Which foreign nation scares you the most?

prejudices

Encounters with strangers are not a phenomenon of the present; they have always existed. It is a question of attitude whether one approaches "strangers" positively or negatively, with fear or curiosity.

An African refugee looks into his new surroundings in Los Abrigos in the Canary Islands. (& copy picture-alliance / AP)

introduction

The following section is about a multi-faceted term. The alien may appear as a typical moment of modernity, as a disturbing characteristic of a world with rapidly surmountable distances, which is networked and drawn together. This world seems to be more in motion than ever before. It facilitates pleasant experiences with distant cultures, and when merging different business cultures into a globally operating corporation requires a high degree of empathy and logistics. This world produces streams of refugees and creates confusion and unintentional encounters even in familiar places.

Diverse forms of experience

In order to question such perceptions, it is worthwhile to open your view historically and to shed light on the concept of "foreign" from different angles. Because here it can be shown by way of example that the perception of others and the experience of foreignness were always present phenomena that evoked different reactions, both defensive and receptive. The historical perspective offers parallels to present-day phenomena, but - far more important: the foreign appears in retrospect in very different appearances, under completely changing conditions and in no way as a clearly defined category. Furthermore, it is about the different forms of experiencing foreignness: immigrants, emigrants, hikers and also residents; Strangeness does not simply coincide with migration, but also with its opposite - with staying.

Only what is experienced as such is foreign. Nothing is intrinsically and necessarily alien. The unfamiliar terrain simply appears to be present in the experience; in fact, it is subjectively set and the result of arbitrary classification criteria in the wake of personal motives and social conventions.

The common term connections already show how different, positive as well as negative, the foreign can be lived and experienced: "Foreign fear" is widespread, "foreign determination" refers to dependency, the "foreign body" seems out of place, but it can also be a challenge. The "strange sound" is initially unfamiliar, but can arouse curiosity; "strange" thoughts surprise, can be absurd, but also open up new horizons. The journey into - today it sounds pathetic - "the foreigner" always had different reasons: It could be undertaken out of curiosity (discovery, expansion), but also out of necessity (displacement, flight, poverty).

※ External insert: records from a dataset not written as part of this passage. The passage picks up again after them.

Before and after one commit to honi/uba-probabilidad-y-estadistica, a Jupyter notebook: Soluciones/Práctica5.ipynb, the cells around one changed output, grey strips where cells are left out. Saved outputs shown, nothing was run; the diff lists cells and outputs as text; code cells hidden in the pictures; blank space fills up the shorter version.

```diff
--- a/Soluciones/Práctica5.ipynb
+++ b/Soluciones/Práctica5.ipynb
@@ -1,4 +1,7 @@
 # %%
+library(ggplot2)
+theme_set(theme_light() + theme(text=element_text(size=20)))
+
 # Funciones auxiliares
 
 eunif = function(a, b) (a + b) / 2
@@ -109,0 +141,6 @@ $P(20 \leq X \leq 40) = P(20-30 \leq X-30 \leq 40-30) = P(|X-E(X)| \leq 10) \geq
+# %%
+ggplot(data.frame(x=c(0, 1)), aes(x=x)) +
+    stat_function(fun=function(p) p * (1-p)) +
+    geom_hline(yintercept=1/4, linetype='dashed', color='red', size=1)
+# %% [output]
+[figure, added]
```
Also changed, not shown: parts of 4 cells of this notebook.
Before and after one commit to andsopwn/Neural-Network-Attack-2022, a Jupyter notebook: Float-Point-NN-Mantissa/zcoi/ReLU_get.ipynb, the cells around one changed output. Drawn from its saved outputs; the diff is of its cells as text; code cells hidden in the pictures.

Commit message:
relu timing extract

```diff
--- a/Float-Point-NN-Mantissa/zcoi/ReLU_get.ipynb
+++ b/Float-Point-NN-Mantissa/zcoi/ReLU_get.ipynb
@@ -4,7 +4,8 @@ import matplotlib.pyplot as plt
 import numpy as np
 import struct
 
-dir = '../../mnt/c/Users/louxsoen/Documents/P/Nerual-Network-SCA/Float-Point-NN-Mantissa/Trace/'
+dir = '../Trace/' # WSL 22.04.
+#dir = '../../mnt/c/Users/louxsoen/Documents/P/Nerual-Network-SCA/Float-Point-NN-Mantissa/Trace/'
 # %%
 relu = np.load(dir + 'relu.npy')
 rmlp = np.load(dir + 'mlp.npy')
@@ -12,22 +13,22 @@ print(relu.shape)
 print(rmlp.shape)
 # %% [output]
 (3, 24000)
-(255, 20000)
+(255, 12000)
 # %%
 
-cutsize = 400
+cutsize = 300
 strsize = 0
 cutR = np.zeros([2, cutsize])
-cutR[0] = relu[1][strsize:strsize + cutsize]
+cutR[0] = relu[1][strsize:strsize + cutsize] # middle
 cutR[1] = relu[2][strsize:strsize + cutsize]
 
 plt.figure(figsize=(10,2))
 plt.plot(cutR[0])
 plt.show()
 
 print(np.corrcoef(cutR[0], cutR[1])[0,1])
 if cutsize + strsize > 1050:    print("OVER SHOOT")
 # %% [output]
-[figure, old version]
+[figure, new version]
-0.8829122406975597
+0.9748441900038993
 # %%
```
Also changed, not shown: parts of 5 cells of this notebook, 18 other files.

No wonder then that it is difficult to formulate a binding theory for the foreign from both a present and a historical perspective.